§ **Task statement**
Restate the entries word for word and skip every image.
-- Source data follows --
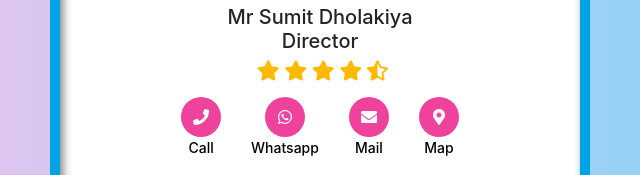
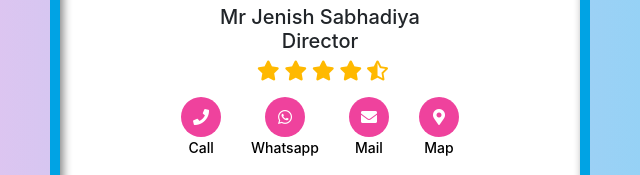
Before and after one commit to sabhadiyajenish/fitness.github.io, a plain HTML site: page index.html in a window 1280 px wide. Shown: the part 277-452 px from the top of the page, 320-960 px from the left. Drawn offline with nearby package versions, Linux system fonts and the light colour scheme.

Commit message:
fitness website
hello guys...

```diff
--- a/index.html
+++ b/index.html
@@ -26,7 +26,7 @@
 			<div class="col-lg-6 col-md-9  col-sm-12 ">
 					<div class="main-div text-center ">
 						<img src="./image/logo.png" alt="dfg" class="img-fluid mt-3 p-3 img1">
-						<h5 class="mt-2">Mr Sumit Dholakiya<br /> Director</h5 >
+						<h5 class="mt-2">Mr Jenish Sabhadiya<br /> Director</h5 >
 
 							<div class="star mt-3 mt-sm-2 d-flex justify-content-center align-items-center">
 								<i class="fas fa-star"></i>
```
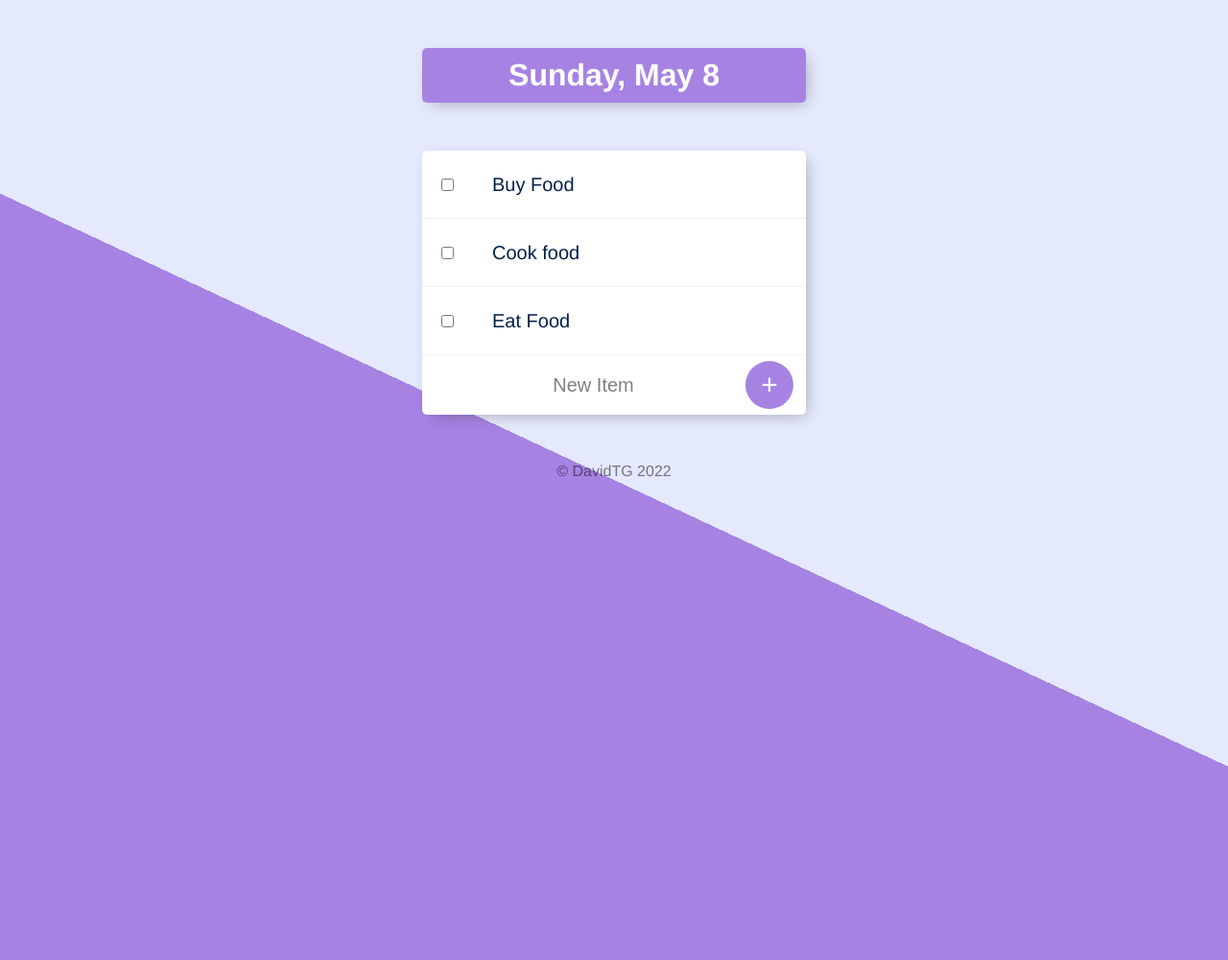
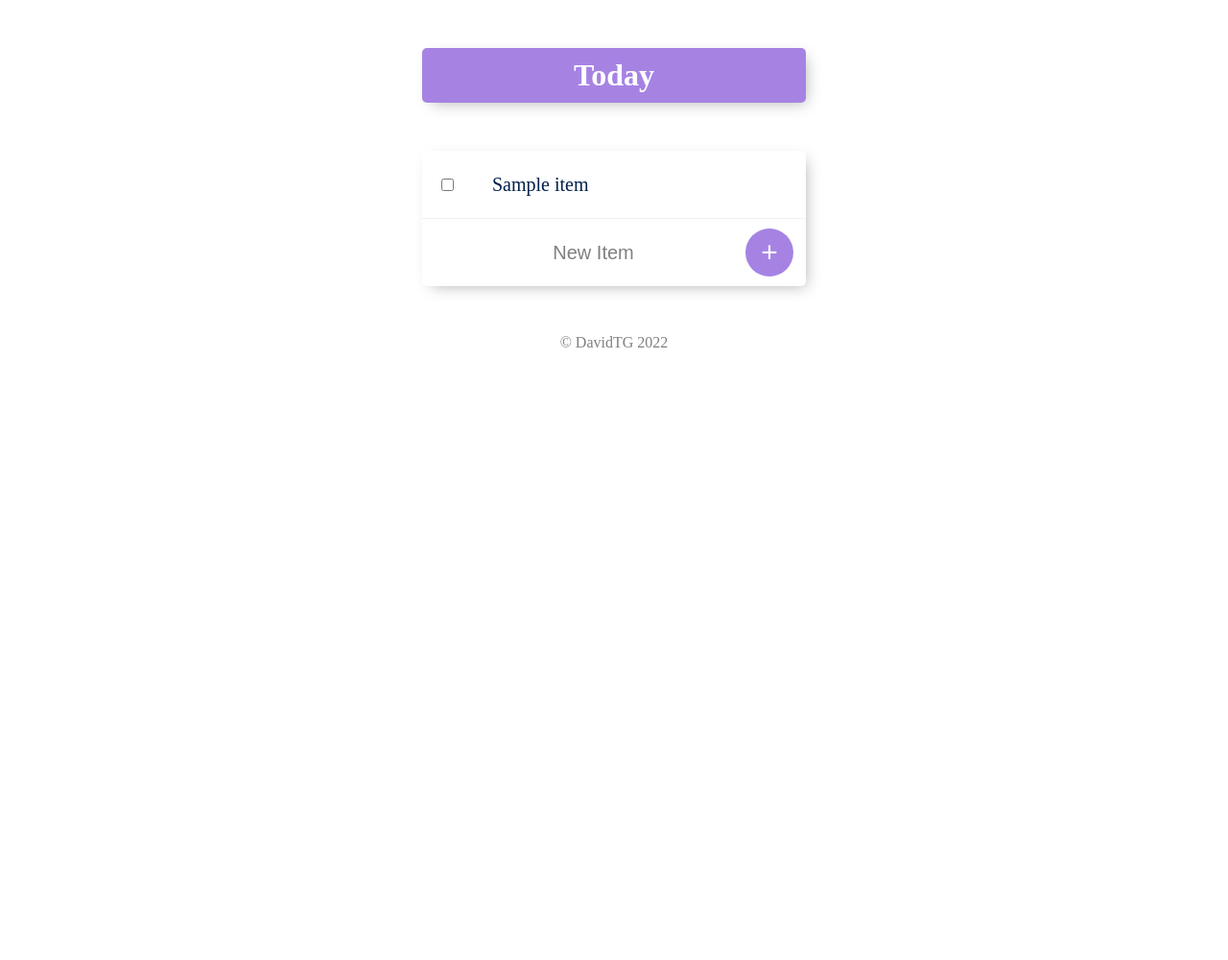
Before and after one commit to DavidTG7/web_development_bootcamp, a Node server app: page / in a window 1280 px wide. Shown: the whole page at 96% size. After the commit the page ends 362 px from the top, so only its background shows below. Run offline with Node 20, Linux system fonts and the light colour scheme; tables that the repository leaves empty hold one stand-in row (values such as "Sample post"); some libraries are stand-ins or nearby versions.

Commit message:
ToDo list practice backend

```diff
--- a/node_js/todo_list/app.js
+++ b/node_js/todo_list/app.js
@@ -1,41 +1,147 @@
 const express = require("express");
 const bodyParser = require("body-parser");
-const date = require(__dirname + "/date.js");
+const mongoose = require("mongoose");
+const _ = require("lodash");
 
-
-let items = ["Buy Food","Cook food", "Eat Food"];
-let workItems = [];
 
 const app = express();
 
-app.use(bodyParser.urlencoded({extended: true}));
+app.use(bodyParser.urlencoded({
+  extended: true
+}));
 
 app.use(express.static("public"));
 
+mongoose.connect("mongodb+srv://DavidTG:Orion120686.@cluster0.j9ixi.mongodb.net/todolistDB", {
+  useNewUrlParser: true
+});
+
 app.set("view engine", "ejs");
 
-app.get("/", function(req, res){
+const itemsSchema = {
+  name: String
+};
 
-  let day = date.getDate();
+const Item = mongoose.model("Item", itemsSchema);
 
-  res.render("list", {listTitle: day, newListItems: items});
+const item1 = new Item({
+  name: "Sort the office"
+});
+
+const item2 = new Item({
+  name: "Hit the + button"
+});
+
+const item3 = new Item({
+  name: "Hit this to delete."
+});
+
+const defaultItems = [item1, item2, item3];
+
+const listSchema = {
+  name: String,
+  items: [itemsSchema]
+};
+
+const List = mongoose.model("List", listSchema);
+
+app.get("/", function(req, res) {
+
+  Item.find({}, function(err, foundItems) {
+    if (foundItems.length === 0) {
+      Item.insertMany(defaultItems, function(err) {
+        if (err) {
+          console.log(err);
+        } else {
+          console.log("Successfully saved default items to DB.");
+        }
+      });
+      res.redirect("/");
+    } else {
+
+      res.render("list", {
+        listTitle: "Today",
+        newListItems: foundItems
+      });
+    }
+  });
+});
+
+app.get("/:customListName", function(req, res) {
+  const customListName = _.capitalize(req.params.customListName);
+
+  List.findOne({name: customListName}, function(err, foundList) {
+    if (!err) {
+      if (!foundList) {
+        //Create a new list
+        const list = new List({
+          name: customListName,
+          items: defaultItems
+        });
+
+        list.save();
+
+        res.redirect("/" + customListName);
+      } else {
+        //Show an existing list
+        res.render("list", {listTitle: foundList.name, newListItems: foundList.items});
+      }
+    }
+  })
+
+
 });
 
 app.post("/", function(req, res) {
-  let item = req.body.newItem;
+  const itemName = req.body.newItem;
+  const listName = req.body.list;
 
-  if (req.body.list === "Work") {
-    workItems.push(item);
-    res.redirect("/work");
+  const item = new Item({
+    name: itemName
+  });
+
+  if (listName === "Today") {
+    item.save();
+    res.redirect("/");
   } else {
-    items.push(item);
-    res.redirect("/");
+    List.findOne({name: listName}, function(err, foundList) {
+      foundList.items.push(item);
+      foundList.save();
+      res.redirect("/" + listName);
+    });
   }
 });
 
-app.get("/work", function(req, res) {
-  res.render("list", {listTitle: "Work List", newListItems: workItems});
+app.post("/delete", function(req, res) {
+  const checkedItemId = req.body.checkbox;
+  const listName = req.body.listName;
+
+  if (listName === "Today") {
+    Item.findByIdAndRemove(checkedItemId, function(err) {
+      if (!err) {
+        console.log("Successfully item deleted.");
+        res.redirect("/");
+      }
+    });
+  } else {
+    List.findOne({name:listName}, function(err, foundList){
+            foundList.items.pull({ _id: checkedItemId });
+            foundList.save(function(){
+
+                res.redirect("/" + listName);
+            });
+          });
+    }
+
+
 });
+
+// app.get("/work", function(req, res) {
+//   res.render("list", {
+//     listTitle: "Work List",
+//     newListItems: workItems
+//   });
+// });
 
 // app.post("/work", function(req, res) {
 //   let item = req.body.newItem;
@@ -43,6 +149,12 @@ app.get("/work", function(req, res) {
 //   res.redirect("/work");
 // });
 
-app.listen(3000, function(){
-  console.log("Server started on port 3000")
+let port = process.env.PORT;
+if (port == null || port == "") {
+  port = 3000;
+}
+
+
+app.listen(port, function() {
+  console.log("Server has started Successfully!")
 });
--- a/node_js/todo_list/date.js
+++ /dev/null
@@ -1,12 +0,0 @@
-exports.getDate = function() {
-
-  const today = new Date();
-  // let currentDay = today.getDay();
-  const options = {
-    weekday: "long",
-    day: "numeric",
-    month: "long"
-  };
-
-  return today.toLocaleDateString("en-US", options);
-}
--- a/node_js/todo_list/package.json
+++ b/node_js/todo_list/package.json
@@ -11,6 +11,8 @@
   "dependencies": {
     "body-parser": "^1.19.2",
     "ejs": "^3.1.6",
-    "express": "^4.17.3"
+    "express": "^4.17.3",
+    "lodash": "^4.17.21",
+    "mongoose": "^6.3.0"
   }
 }
--- a/node_js/todo_list/public/css/styles.css
+++ b/node_js/todo_list/public/css/styles.css
@@ -1,10 +1,10 @@
-html {
+/* html {
   background-color: #E4E9FD;
   background-image: -webkit-linear-gradient(65deg, #A683E3 50%, #E4E9FD 50%);
   min-height: 1000px;
   font-family: "HelveticaNeue-Light", "Helvetica Neue Light", "Helvetica Neue",
                 Helvetica, Arial, "Lucida Grande", sans-serif;
-}
+} */
 
 h1 {
   color: #fff;
@@ -52,7 +52,7 @@ p {
   color: #00204a;
 }
 
-form {
+form.item {
   display: flex;
   align-items: center;
   margin-left: 20px;
--- a/node_js/todo_list/views/list.ejs
+++ b/node_js/todo_list/views/list.ejs
@@ -5,16 +5,20 @@
 </div>
 
 <div class="box">
-    <% for (var i = 0; i < newListItems.length; i++) { %>
+
+    <% newListItems.forEach(function(item) { %>
+      <form action="/delete" method="post">
     <div class="item">
-      <input type="checkbox">
-      <p><%= newListItems[i] %> </p>
+      <input type="checkbox" onChange="this.form.submit()" value="<%=item._id %>" name="checkbox">
+      <p><%= item.name %> </p>
     </div>
-    <% } %>
+    <input type="hidden" name="listName" value="<%= listTitle %>">
+  </form>
+  <% }); %>
 
 
-    <form class="" action="/" method="post">
-      <input type="text" name="newItem" placeholder="New Item"  autocomplete="off">
+  <form class="item" action="/" method="post">
+    <input type="text" name="newItem" placeholder="New Item" autocomplete="off">
     <button type="submit" name="list" value=<%= listTitle %>>+</button>
   </form>
 </div>
```
Also changed, not shown: 2 other files. Lines whose indentation alone changed are shown as unchanged.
-- Source data concluded --
§ **Expected answer**
Before and after one commit to sabhadiyajenish/fitness.github.io, a plain HTML site: page index.html in a window 1280 px wide. Shown: the part 277-452 px from the top of the page, 320-960 px from the left. Drawn offline with nearby package versions, Linux system fonts and the light colour scheme.

Commit message:
fitness website
hello guys...

```diff
--- a/index.html
+++ b/index.html
@@ -26,7 +26,7 @@
 			<div class="col-lg-6 col-md-9  col-sm-12 ">
 					<div class="main-div text-center ">
 						<img src="./image/logo.png" alt="dfg" class="img-fluid mt-3 p-3 img1">
-						<h5 class="mt-2">Mr Sumit Dholakiya<br /> Director</h5 >
+						<h5 class="mt-2">Mr Jenish Sabhadiya<br /> Director</h5 >
 
 							<div class="star mt-3 mt-sm-2 d-flex justify-content-center align-items-center">
 								<i class="fas fa-star"></i>
```
Before and after one commit to DavidTG7/web_development_bootcamp, a Node server app: page / in a window 1280 px wide. Shown: the whole page at 96% size. After the commit the page ends 362 px from the top, so only its background shows below. Run offline with Node 20, Linux system fonts and the light colour scheme; tables that the repository leaves empty hold one stand-in row (values such as "Sample post"); some libraries are stand-ins or nearby versions.

Commit message:
ToDo list practice backend

```diff
--- a/node_js/todo_list/app.js
+++ b/node_js/todo_list/app.js
@@ -1,41 +1,147 @@
 const express = require("express");
 const bodyParser = require("body-parser");
-const date = require(__dirname + "/date.js");
+const mongoose = require("mongoose");
+const _ = require("lodash");
 
-
-let items = ["Buy Food","Cook food", "Eat Food"];
-let workItems = [];
 
 const app = express();
 
-app.use(bodyParser.urlencoded({extended: true}));
+app.use(bodyParser.urlencoded({
+  extended: true
+}));
 
 app.use(express.static("public"));
 
+mongoose.connect("mongodb+srv://DavidTG:Orion120686.@cluster0.j9ixi.mongodb.net/todolistDB", {
+  useNewUrlParser: true
+});
+
 app.set("view engine", "ejs");
 
-app.get("/", function(req, res){
+const itemsSchema = {
+  name: String
+};
 
-  let day = date.getDate();
+const Item = mongoose.model("Item", itemsSchema);
 
-  res.render("list", {listTitle: day, newListItems: items});
+const item1 = new Item({
+  name: "Sort the office"
+});
+
+const item2 = new Item({
+  name: "Hit the + button"
+});
+
+const item3 = new Item({
+  name: "Hit this to delete."
+});
+
+const defaultItems = [item1, item2, item3];
+
+const listSchema = {
+  name: String,
+  items: [itemsSchema]
+};
+
+const List = mongoose.model("List", listSchema);
+
+app.get("/", function(req, res) {
+
+  Item.find({}, function(err, foundItems) {
+    if (foundItems.length === 0) {
+      Item.insertMany(defaultItems, function(err) {
+        if (err) {
+          console.log(err);
+        } else {
+          console.log("Successfully saved default items to DB.");
+        }
+      });
+      res.redirect("/");
+    } else {
+
+      res.render("list", {
+        listTitle: "Today",
+        newListItems: foundItems
+      });
+    }
+  });
+});
+
+app.get("/:customListName", function(req, res) {
+  const customListName = _.capitalize(req.params.customListName);
+
+  List.findOne({name: customListName}, function(err, foundList) {
+    if (!err) {
+      if (!foundList) {
+        //Create a new list
+        const list = new List({
+          name: customListName,
+          items: defaultItems
+        });
+
+        list.save();
+
+        res.redirect("/" + customListName);
+      } else {
+        //Show an existing list
+        res.render("list", {listTitle: foundList.name, newListItems: foundList.items});
+      }
+    }
+  })
+
+
 });
 
 app.post("/", function(req, res) {
-  let item = req.body.newItem;
+  const itemName = req.body.newItem;
+  const listName = req.body.list;
 
-  if (req.body.list === "Work") {
-    workItems.push(item);
-    res.redirect("/work");
+  const item = new Item({
+    name: itemName
+  });
+
+  if (listName === "Today") {
+    item.save();
+    res.redirect("/");
   } else {
-    items.push(item);
-    res.redirect("/");
+    List.findOne({name: listName}, function(err, foundList) {
+      foundList.items.push(item);
+      foundList.save();
+      res.redirect("/" + listName);
+    });
   }
 });
 
-app.get("/work", function(req, res) {
-  res.render("list", {listTitle: "Work List", newListItems: workItems});
+app.post("/delete", function(req, res) {
+  const checkedItemId = req.body.checkbox;
+  const listName = req.body.listName;
+
+  if (listName === "Today") {
+    Item.findByIdAndRemove(checkedItemId, function(err) {
+      if (!err) {
+        console.log("Successfully item deleted.");
+        res.redirect("/");
+      }
+    });
+  } else {
+    List.findOne({name:listName}, function(err, foundList){
+            foundList.items.pull({ _id: checkedItemId });
+            foundList.save(function(){
+
+                res.redirect("/" + listName);
+            });
+          });
+    }
+
+
 });
+
+// app.get("/work", function(req, res) {
+//   res.render("list", {
+//     listTitle: "Work List",
+//     newListItems: workItems
+//   });
+// });
 
 // app.post("/work", function(req, res) {
 //   let item = req.body.newItem;
@@ -43,6 +149,12 @@ app.get("/work", function(req, res) {
 //   res.redirect("/work");
 // });
 
-app.listen(3000, function(){
-  console.log("Server started on port 3000")
+let port = process.env.PORT;
+if (port == null || port == "") {
+  port = 3000;
+}
+
+
+app.listen(port, function() {
+  console.log("Server has started Successfully!")
 });
--- a/node_js/todo_list/date.js
+++ /dev/null
@@ -1,12 +0,0 @@
-exports.getDate = function() {
-
-  const today = new Date();
-  // let currentDay = today.getDay();
-  const options = {
-    weekday: "long",
-    day: "numeric",
-    month: "long"
-  };
-
-  return today.toLocaleDateString("en-US", options);
-}
--- a/node_js/todo_list/package.json
+++ b/node_js/todo_list/package.json
@@ -11,6 +11,8 @@
   "dependencies": {
     "body-parser": "^1.19.2",
     "ejs": "^3.1.6",
-    "express": "^4.17.3"
+    "express": "^4.17.3",
+    "lodash": "^4.17.21",
+    "mongoose": "^6.3.0"
   }
 }
--- a/node_js/todo_list/public/css/styles.css
+++ b/node_js/todo_list/public/css/styles.css
@@ -1,10 +1,10 @@
-html {
+/* html {
   background-color: #E4E9FD;
   background-image: -webkit-linear-gradient(65deg, #A683E3 50%, #E4E9FD 50%);
   min-height: 1000px;
   font-family: "HelveticaNeue-Light", "Helvetica Neue Light", "Helvetica Neue",
                 Helvetica, Arial, "Lucida Grande", sans-serif;
-}
+} */
 
 h1 {
   color: #fff;
@@ -52,7 +52,7 @@ p {
   color: #00204a;
 }
 
-form {
+form.item {
   display: flex;
   align-items: center;
   margin-left: 20px;
--- a/node_js/todo_list/views/list.ejs
+++ b/node_js/todo_list/views/list.ejs
@@ -5,16 +5,20 @@
 </div>
 
 <div class="box">
-    <% for (var i = 0; i < newListItems.length; i++) { %>
+
+    <% newListItems.forEach(function(item) { %>
+      <form action="/delete" method="post">
     <div class="item">
-      <input type="checkbox">
-      <p><%= newListItems[i] %> </p>
+      <input type="checkbox" onChange="this.form.submit()" value="<%=item._id %>" name="checkbox">
+      <p><%= item.name %> </p>
     </div>
-    <% } %>
+    <input type="hidden" name="listName" value="<%= listTitle %>">
+  </form>
+  <% }); %>
 
 
-    <form class="" action="/" method="post">
-      <input type="text" name="newItem" placeholder="New Item"  autocomplete="off">
+  <form class="item" action="/" method="post">
+    <input type="text" name="newItem" placeholder="New Item" autocomplete="off">
     <button type="submit" name="list" value=<%= listTitle %>>+</button>
   </form>
 </div>
```
Also changed, not shown: 2 other files. Lines whose indentation alone changed are shown as unchanged.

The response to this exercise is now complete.